● Information shown:
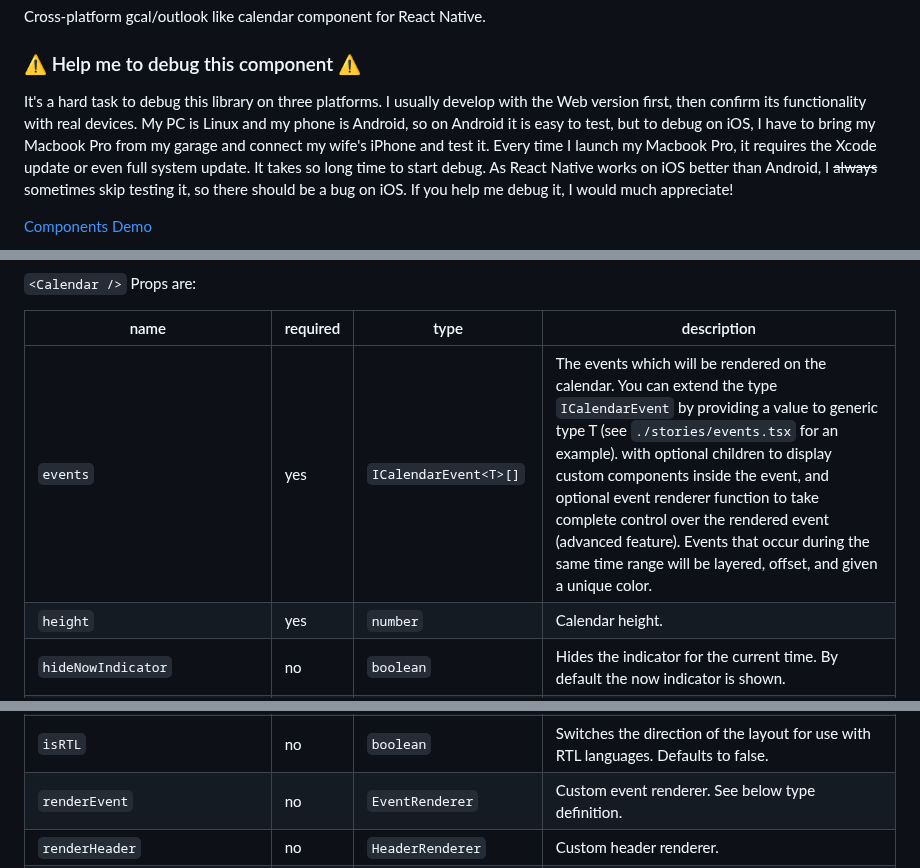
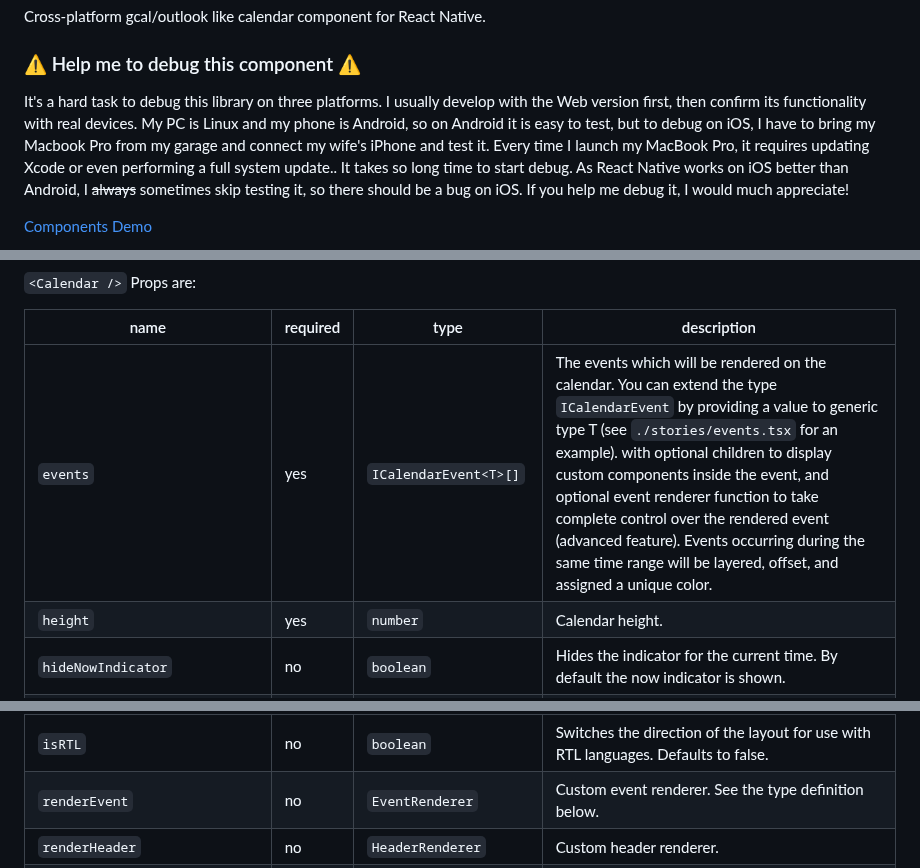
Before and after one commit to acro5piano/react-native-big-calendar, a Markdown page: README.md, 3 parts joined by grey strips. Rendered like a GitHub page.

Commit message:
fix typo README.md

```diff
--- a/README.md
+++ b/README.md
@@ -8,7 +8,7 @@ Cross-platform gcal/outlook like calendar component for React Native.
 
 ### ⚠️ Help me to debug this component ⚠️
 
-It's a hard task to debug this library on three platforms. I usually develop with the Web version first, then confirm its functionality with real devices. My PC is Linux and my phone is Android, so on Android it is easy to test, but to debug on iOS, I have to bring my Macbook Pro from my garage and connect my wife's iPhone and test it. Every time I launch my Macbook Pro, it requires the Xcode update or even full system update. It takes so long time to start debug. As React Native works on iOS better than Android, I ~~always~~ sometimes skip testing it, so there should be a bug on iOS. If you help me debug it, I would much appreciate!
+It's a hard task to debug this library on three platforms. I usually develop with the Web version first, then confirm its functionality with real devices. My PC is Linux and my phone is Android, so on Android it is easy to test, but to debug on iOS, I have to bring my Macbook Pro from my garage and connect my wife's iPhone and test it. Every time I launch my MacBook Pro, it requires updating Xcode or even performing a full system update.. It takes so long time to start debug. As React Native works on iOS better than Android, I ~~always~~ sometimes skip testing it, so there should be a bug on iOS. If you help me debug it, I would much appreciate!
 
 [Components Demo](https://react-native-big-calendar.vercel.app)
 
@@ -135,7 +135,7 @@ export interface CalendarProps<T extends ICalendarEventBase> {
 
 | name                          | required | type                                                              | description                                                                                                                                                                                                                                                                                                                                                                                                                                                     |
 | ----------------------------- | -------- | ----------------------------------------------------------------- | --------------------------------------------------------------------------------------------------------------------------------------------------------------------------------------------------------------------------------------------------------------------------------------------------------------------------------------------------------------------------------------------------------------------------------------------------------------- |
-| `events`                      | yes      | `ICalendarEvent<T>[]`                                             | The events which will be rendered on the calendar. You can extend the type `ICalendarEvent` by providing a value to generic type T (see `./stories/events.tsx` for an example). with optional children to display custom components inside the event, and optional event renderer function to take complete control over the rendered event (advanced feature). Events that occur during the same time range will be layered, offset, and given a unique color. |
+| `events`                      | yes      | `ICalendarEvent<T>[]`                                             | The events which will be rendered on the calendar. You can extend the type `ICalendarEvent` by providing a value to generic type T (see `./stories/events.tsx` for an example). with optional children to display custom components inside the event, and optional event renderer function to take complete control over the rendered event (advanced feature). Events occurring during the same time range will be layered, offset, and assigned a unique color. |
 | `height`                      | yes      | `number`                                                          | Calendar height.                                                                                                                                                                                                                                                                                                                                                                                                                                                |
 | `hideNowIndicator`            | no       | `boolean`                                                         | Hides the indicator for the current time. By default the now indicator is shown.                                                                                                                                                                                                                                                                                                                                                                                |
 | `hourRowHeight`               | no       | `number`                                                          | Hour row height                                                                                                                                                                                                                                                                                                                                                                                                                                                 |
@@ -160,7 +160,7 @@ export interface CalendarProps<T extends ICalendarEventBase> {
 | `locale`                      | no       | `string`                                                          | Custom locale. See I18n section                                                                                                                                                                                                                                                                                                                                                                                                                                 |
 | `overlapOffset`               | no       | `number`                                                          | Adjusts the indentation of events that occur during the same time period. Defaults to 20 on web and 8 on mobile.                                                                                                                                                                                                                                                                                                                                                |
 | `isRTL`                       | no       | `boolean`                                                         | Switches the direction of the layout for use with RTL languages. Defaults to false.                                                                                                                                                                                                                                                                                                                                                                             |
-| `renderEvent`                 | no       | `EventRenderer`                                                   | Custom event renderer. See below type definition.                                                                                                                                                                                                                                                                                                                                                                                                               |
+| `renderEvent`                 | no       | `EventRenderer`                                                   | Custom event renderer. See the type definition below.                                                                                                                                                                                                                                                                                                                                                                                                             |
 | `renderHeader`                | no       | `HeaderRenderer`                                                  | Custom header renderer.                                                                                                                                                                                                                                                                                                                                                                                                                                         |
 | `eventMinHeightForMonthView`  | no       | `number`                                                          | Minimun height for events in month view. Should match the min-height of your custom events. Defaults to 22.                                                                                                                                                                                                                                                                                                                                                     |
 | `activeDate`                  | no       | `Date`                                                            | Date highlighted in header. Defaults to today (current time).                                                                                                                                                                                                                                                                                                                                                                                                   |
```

● What is required: Return all material verbatim, pictures omitted.

● Answer to this problem:
Before and after one commit to acro5piano/react-native-big-calendar, a Markdown page: README.md, 3 parts joined by grey strips. Rendered like a GitHub page.

Commit message:
fix typo README.md

```diff
--- a/README.md
+++ b/README.md
@@ -8,7 +8,7 @@ Cross-platform gcal/outlook like calendar component for React Native.
 
 ### ⚠️ Help me to debug this component ⚠️
 
-It's a hard task to debug this library on three platforms. I usually develop with the Web version first, then confirm its functionality with real devices. My PC is Linux and my phone is Android, so on Android it is easy to test, but to debug on iOS, I have to bring my Macbook Pro from my garage and connect my wife's iPhone and test it. Every time I launch my Macbook Pro, it requires the Xcode update or even full system update. It takes so long time to start debug. As React Native works on iOS better than Android, I ~~always~~ sometimes skip testing it, so there should be a bug on iOS. If you help me debug it, I would much appreciate!
+It's a hard task to debug this library on three platforms. I usually develop with the Web version first, then confirm its functionality with real devices. My PC is Linux and my phone is Android, so on Android it is easy to test, but to debug on iOS, I have to bring my Macbook Pro from my garage and connect my wife's iPhone and test it. Every time I launch my MacBook Pro, it requires updating Xcode or even performing a full system update.. It takes so long time to start debug. As React Native works on iOS better than Android, I ~~always~~ sometimes skip testing it, so there should be a bug on iOS. If you help me debug it, I would much appreciate!
 
 [Components Demo](https://react-native-big-calendar.vercel.app)
 
@@ -135,7 +135,7 @@ export interface CalendarProps<T extends ICalendarEventBase> {
 
 | name                          | required | type                                                              | description                                                                                                                                                                                                                                                                                                                                                                                                                                                     |
 | ----------------------------- | -------- | ----------------------------------------------------------------- | --------------------------------------------------------------------------------------------------------------------------------------------------------------------------------------------------------------------------------------------------------------------------------------------------------------------------------------------------------------------------------------------------------------------------------------------------------------- |
-| `events`                      | yes      | `ICalendarEvent<T>[]`                                             | The events which will be rendered on the calendar. You can extend the type `ICalendarEvent` by providing a value to generic type T (see `./stories/events.tsx` for an example). with optional children to display custom components inside the event, and optional event renderer function to take complete control over the rendered event (advanced feature). Events that occur during the same time range will be layered, offset, and given a unique color. |
+| `events`                      | yes      | `ICalendarEvent<T>[]`                                             | The events which will be rendered on the calendar. You can extend the type `ICalendarEvent` by providing a value to generic type T (see `./stories/events.tsx` for an example). with optional children to display custom components inside the event, and optional event renderer function to take complete control over the rendered event (advanced feature). Events occurring during the same time range will be layered, offset, and assigned a unique color. |
 | `height`                      | yes      | `number`                                                          | Calendar height.                                                                                                                                                                                                                                                                                                                                                                                                                                                |
 | `hideNowIndicator`            | no       | `boolean`                                                         | Hides the indicator for the current time. By default the now indicator is shown.                                                                                                                                                                                                                                                                                                                                                                                |
 | `hourRowHeight`               | no       | `number`                                                          | Hour row height                                                                                                                                                                                                                                                                                                                                                                                                                                                 |
@@ -160,7 +160,7 @@ export interface CalendarProps<T extends ICalendarEventBase> {
 | `locale`                      | no       | `string`                                                          | Custom locale. See I18n section                                                                                                                                                                                                                                                                                                                                                                                                                                 |
 | `overlapOffset`               | no       | `number`                                                          | Adjusts the indentation of events that occur during the same time period. Defaults to 20 on web and 8 on mobile.                                                                                                                                                                                                                                                                                                                                                |
 | `isRTL`                       | no       | `boolean`                                                         | Switches the direction of the layout for use with RTL languages. Defaults to false.                                                                                                                                                                                                                                                                                                                                                                             |
-| `renderEvent`                 | no       | `EventRenderer`                                                   | Custom event renderer. See below type definition.                                                                                                                                                                                                                                                                                                                                                                                                               |
+| `renderEvent`                 | no       | `EventRenderer`                                                   | Custom event renderer. See the type definition below.                                                                                                                                                                                                                                                                                                                                                                                                             |
 | `renderHeader`                | no       | `HeaderRenderer`                                                  | Custom header renderer.                                                                                                                                                                                                                                                                                                                                                                                                                                         |
 | `eventMinHeightForMonthView`  | no       | `number`                                                          | Minimun height for events in month view. Should match the min-height of your custom events. Defaults to 22.                                                                                                                                                                                                                                                                                                                                                     |
 | `activeDate`                  | no       | `Date`                                                            | Date highlighted in header. Defaults to today (current time).                                                                                                                                                                                                                                                                                                                                                                                                   |
```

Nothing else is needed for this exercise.